- TASK PROMPT -
Where a record contains an image, leave the image out and print the rest exactly.

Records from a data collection
□ □ □ □

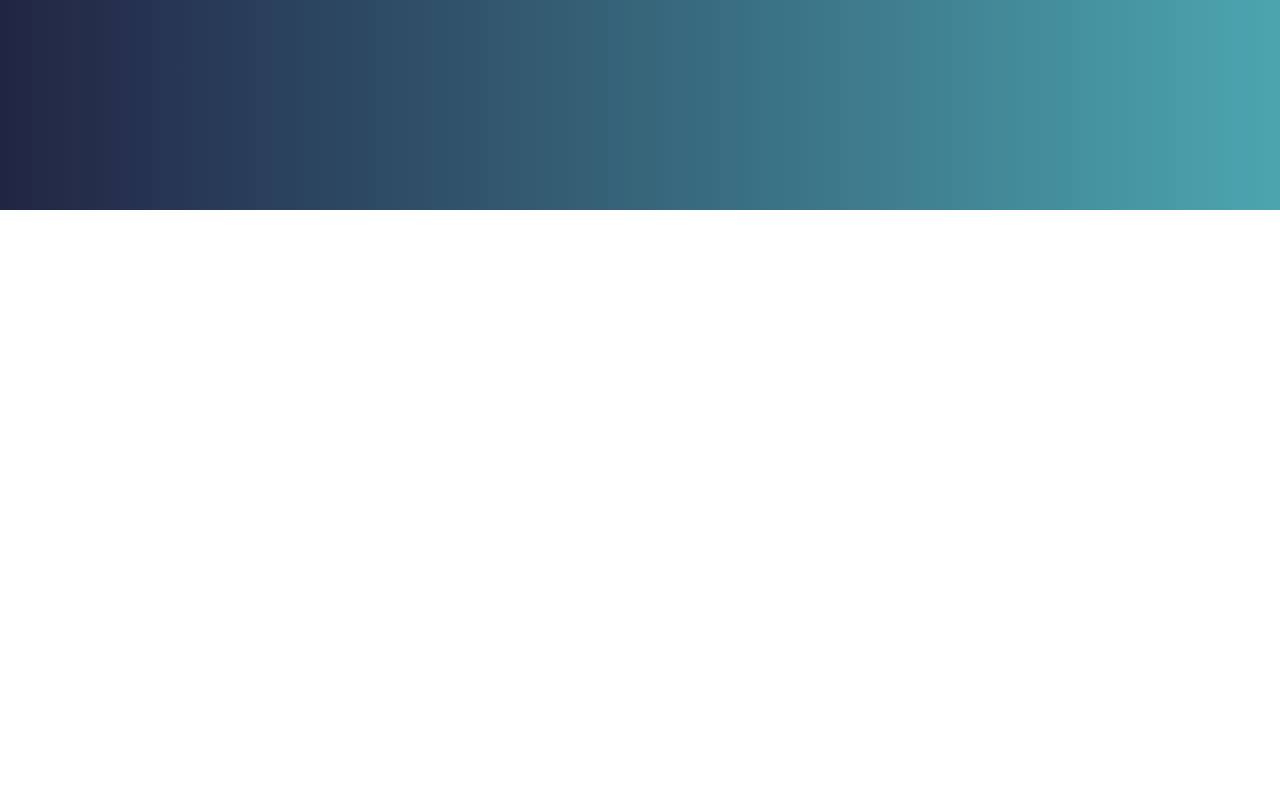
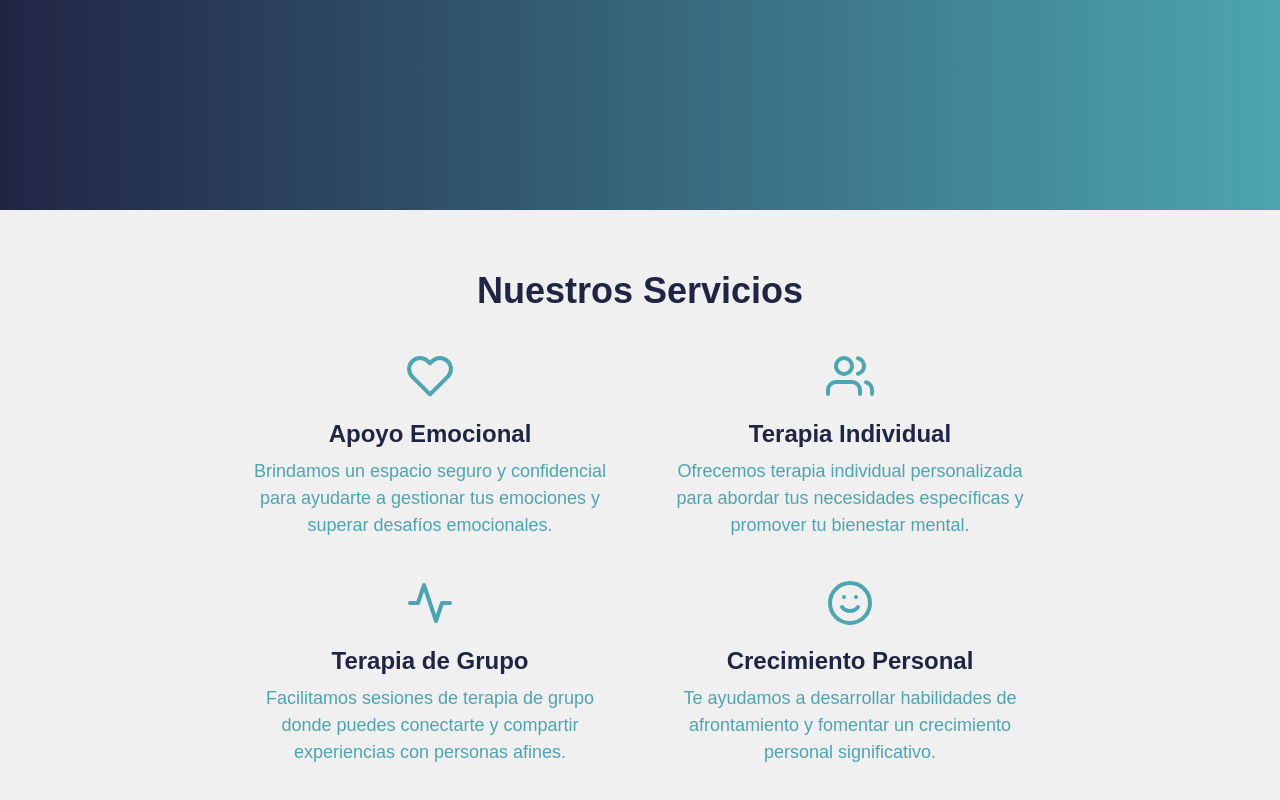
Before and after one commit to gszcode/psycare, a React (Vite) app: page / in a window 1280 px wide. Shown: the part 1458-2258 px from the top of the page. Before the commit the page ends 1668 px from the top, so only its background shows below. Built offline with nearby package versions, Linux system fonts and the light colour scheme.

Commit message:
servicios agregado a la app

```diff
--- a/src/App.jsx
+++ b/src/App.jsx
@@ -1,6 +1,7 @@
 import AboutSection from './components/About/AboutSection'
 import Header from './components/Header/Header'
 import HomeSection from './components/Home/HomeSection'
+import ServiceSection from './components/Services/ServiceSection'
 
 function App() {
   return (
@@ -8,6 +9,7 @@ function App() {
       <Header />
       <HomeSection />
       <AboutSection />
+      <ServiceSection />
     </>
   )
 }
```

□ □ □ □

- SOLUTION FOR THIS EXERCISE -
Before and after one commit to gszcode/psycare, a React (Vite) app: page / in a window 1280 px wide. Shown: the part 1458-2258 px from the top of the page. Before the commit the page ends 1668 px from the top, so only its background shows below. Built offline with nearby package versions, Linux system fonts and the light colour scheme.

Commit message:
servicios agregado a la app

```diff
--- a/src/App.jsx
+++ b/src/App.jsx
@@ -1,6 +1,7 @@
 import AboutSection from './components/About/AboutSection'
 import Header from './components/Header/Header'
 import HomeSection from './components/Home/HomeSection'
+import ServiceSection from './components/Services/ServiceSection'
 
 function App() {
   return (
@@ -8,6 +9,7 @@ function App() {
       <Header />
       <HomeSection />
       <AboutSection />
+      <ServiceSection />
     </>
   )
 }
```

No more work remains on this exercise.